      This welcome point is not often seen in the broader literature on this subject! Thanks Dan!

  23. Jun 2022
  24. danallosso.substack.com danallosso.substack.com
    1. https://danallosso.substack.com/p/note-cards?s=r

      Outline of one of Dan's experiments writing a handbook about reading, thinking, and writing. He's taking a zettelkasten-like approach, but doing it as a stand-alone project with little indexing and crosslinking of ideas or creating card addresses.

      This sounds more akin to the processes of Vladimir Nabokov and Ryan Holiday/Robert Greene.

    1. https://www.youtube.com/watch?v=G60o31ay_D0

      Maintaining multiple blogs or websites for each topic one is interested in can be exhausting.

      Example: Dan Allosso indicates that he's gotten overwhelmed at keeping things "everywhere" rather than in one place. (~4:40)

  25. May 2022
  26. Mar 2022
    1. https://www.youtube.com/watch?v=NsRFTd1MndM

      Synoptic Obsidian Book Club

      Tentative Schedule beginning on Saturday, March 26, 2022

      Week 1

      Paul: Introduction and Part 1 Blair: Chapter 1

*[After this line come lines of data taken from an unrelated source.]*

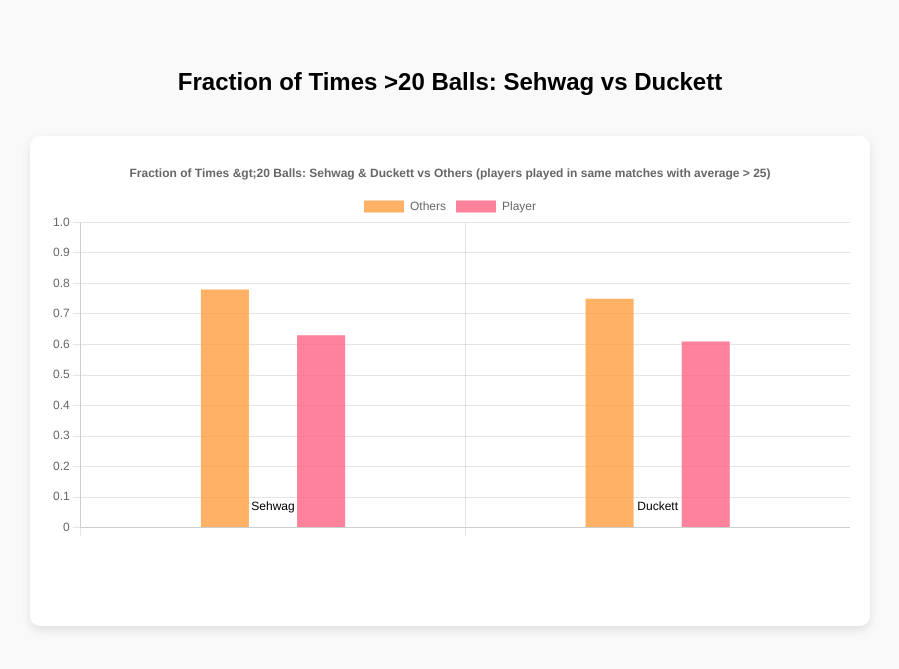
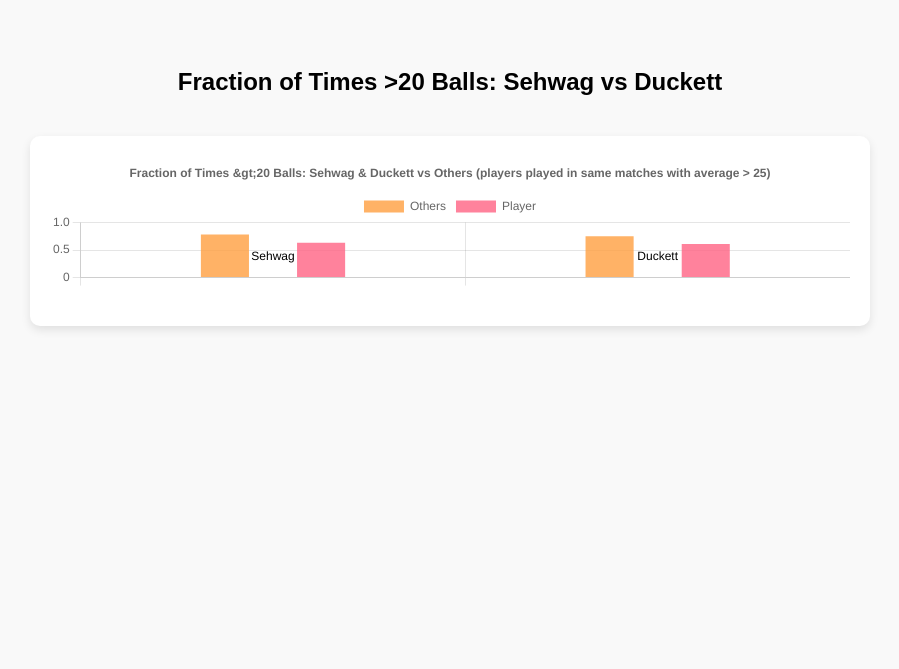
Before and after one commit to coversoncoversoff/coversoncoversoff-oss.github.io, a Jekyll site: the page assets/plots/No-Time-To-Settle-Plots/fraction-20.html, which Jekyll copies as it is, in a window 1280 px wide. Shown: the top 669 px of the page, without its empty margins (190-1089 px from the left). Built offline with Jekyll 4.4.1, drawn with Linux system fonts in a browser that asks for light colours.

Commit message:
Update fraction-20.html

```diff
--- a/assets/plots/No-Time-To-Settle-Plots/fraction-20.html
+++ b/assets/plots/No-Time-To-Settle-Plots/fraction-20.html
@@ -13,7 +13,7 @@
     .chart-container {
       width: 100%;
       max-width: 800px;
-      height: 450px;
+      height: auto;
       margin: 40px auto;
       background: #fff;
       padding: 20px;
```
Also changed, not shown: other parts of assets/plots/No-Time-To-Settle-Plots/fraction-20.html (+1 -0 lines).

      Week 2

      Paul:Part 2 Blair:Chapter 2

      Week 3

      Paul: Part 3 Blair: Chapter 3

      Week 4

      Paul: Conclusion Blair: Chapter 4

      Week 5

      Paul: Any overflow from before?? Blair: Chapter 5

      Week 6

      (just in case we go over a bit???)

      Paul: Blair:

      Looks like the schedule in the Vault has changed to starting April 2

  27. Feb 2022
  28. Jan 2022
    1. https://www.youtube.com/watch?v=1ydqjJiQ4zs

      Dan Allosso looks at the graph view of his Obsidian vault in an attempt to clean up orphaned notes and connect them into his larger knowledge base.

      He uses a clever Kuiper belt comet analogy to describe bringing these notes into his his solar system.

  29. Nov 2021
    1. I watched Christian from Zettelkasten.de taking notes from a book. He’s a professional note-taker, and it still took him two hours to take four notes in the first video - it does take forever to make good permanent notes.

      An example of someone taking notes in public to model the process. Also an example of the time it takes to make notes.

      Has Dan Allosso (@danallosso) done something along these lines as an example on his YouTube channel?